Terrorism motivated by the actions of al-Qaeda is an emerging concern among law-enforcement officials around the world.
“With a little encouragement, individuals who are predisposed to accept al-Qaeda’s vision of international relations create small networks, near-autonomously, and self-finance and independently prepare acts of violence,” according to two academics who have extensively researched the subject.
Alex Wilner, of the Swiss Federal Institute of Technology, and Claire-Jehanne Dubouloz, of the University of Ottawa, wrote in the 2009 paper Homegrown Terrorism And Transformative Learning: An Interdisciplinary Approach to Understanding Radicalization that while the passageways to homegrown extremism are varied, three factors are often at the root.
First, the individuals involved often feel estranged from their broader society. Societal rejection often prompts them to gravitate to groups or philosophies that align with, or feed, their negative thinking toward others.
“As a result,” the paper says, “some radicalized individuals distance themselves politically, socially and even ideologically from the broader community, eventually rejecting the national identity shared by their fellow citizens, along with the collective’s underlining political ideology, historical narrative and related value-systems.”
Second, homegrown jihadis frequently share a sudden interest in religion, often Islam, during the period of their radicalization.

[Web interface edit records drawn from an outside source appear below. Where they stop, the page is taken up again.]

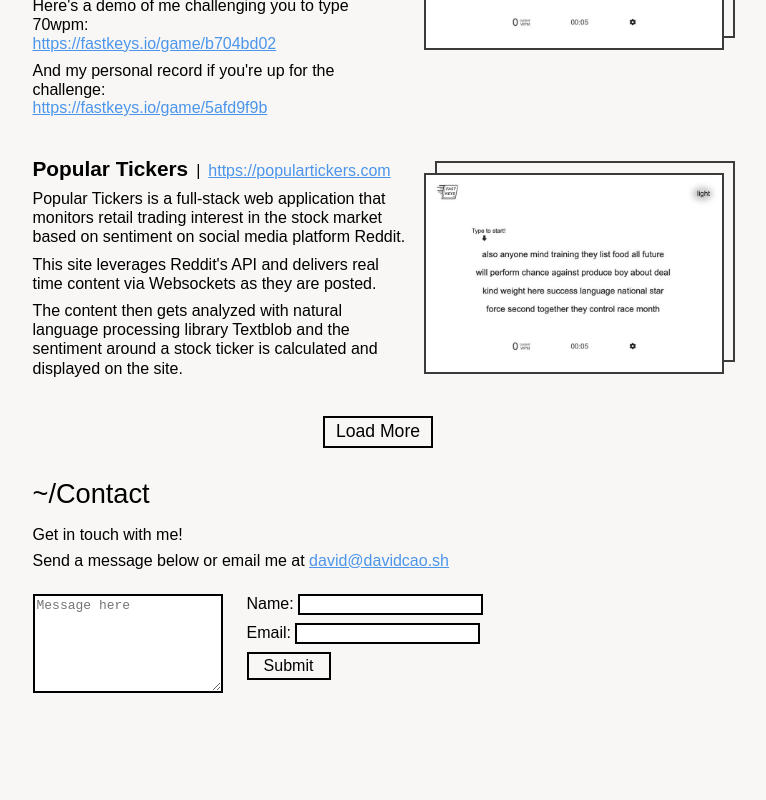
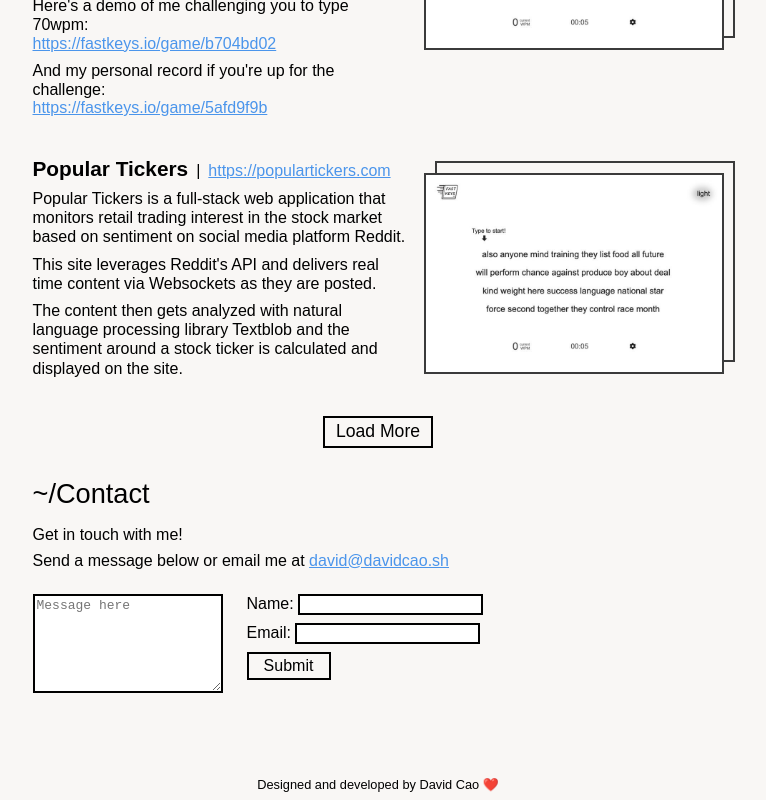
Before and after one commit to davidc360/davidcao.sh, a React (Create React App) app: page / in a window 1280 px wide. Shown: the part 697-1497 px from the top of the page, without its empty margins (262-1028 px from the left). Built offline with nearby package versions, Linux system fonts and the light colour scheme.

Commit message:
added footer

```diff
--- a/src/App.js
+++ b/src/App.js
@@ -12,6 +12,10 @@ function App() {
             <About />
             <Projects />
             <Contact />
+            {/* footer */}
+            <div className="footer">
+                Designed and developed by David Cao ❤️
+            </div>
         </div>
   )
 }
--- a/src/App.sass
+++ b/src/App.sass
@@ -6,7 +6,6 @@ html
     display: flex
     flex-direction: column
     align-items: center
-    padding-bottom: 5rem
 
     > div
         max-width: 755px
@@ -19,6 +18,10 @@ html
     font-size: 1.7rem
     margin-bottom: 0.5rem
     // text-decoration: underline
+
+.footer
+    font-size: 0.8rem
+    padding-top: 2.5rem
 
 br
     content: ""
```
Lines whose indentation alone changed are shown as unchanged.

The Internet has made extremist interpretations and beliefs more accessible and made it easy for terrorist organizations to spread their message. “Increasingly, radicalization is occurring well outside the mosque.”
The third element is rejection of the foreign policy of the country in which a homegrown extremist lives.
“Alienation can create feelings of anxiety and fear while foreign policy can produce anger and despair,” the paper says. “Both can lead to a process of critical reflection that involves a personal reassessment of one’s life, future ambitions, current social position, inter-personal relations and so on.”
On the surface, Mr. Nuttall and Ms. Korody seem to share some of these traits: the estrangement from broader society; a sudden and deepening religious identity; anger over foreign policy. Still, it is a long road from feeling mad and isolated to plotting to detonate bombs. Even if the two are found guilty of the alleged crimes, we may never truly understand what led to such a dramatic and baffling transformation.
What we do know is that violent extremists, and more regularly homegrown jihadi terrorists, seem to be a new fact of life. What ultimately drives them is the greatest challenge facing counterterrorism officials. There’s no one development program for wannabe bombers, no consistent profile. There can be many pathways leading to the same destructive place.
While police foiled this alleged terrorist attempt and have done a commendable job of thwarting others, they can’t be everywhere. Those closest to the people undergoing the radicalization are usually the first to notice bizarre and troubling changes in behaviour. They are best positioned to notify authorities of highly unusual or suspicious activity.
And in the times we live in, it’s our duty and obligation to do just that.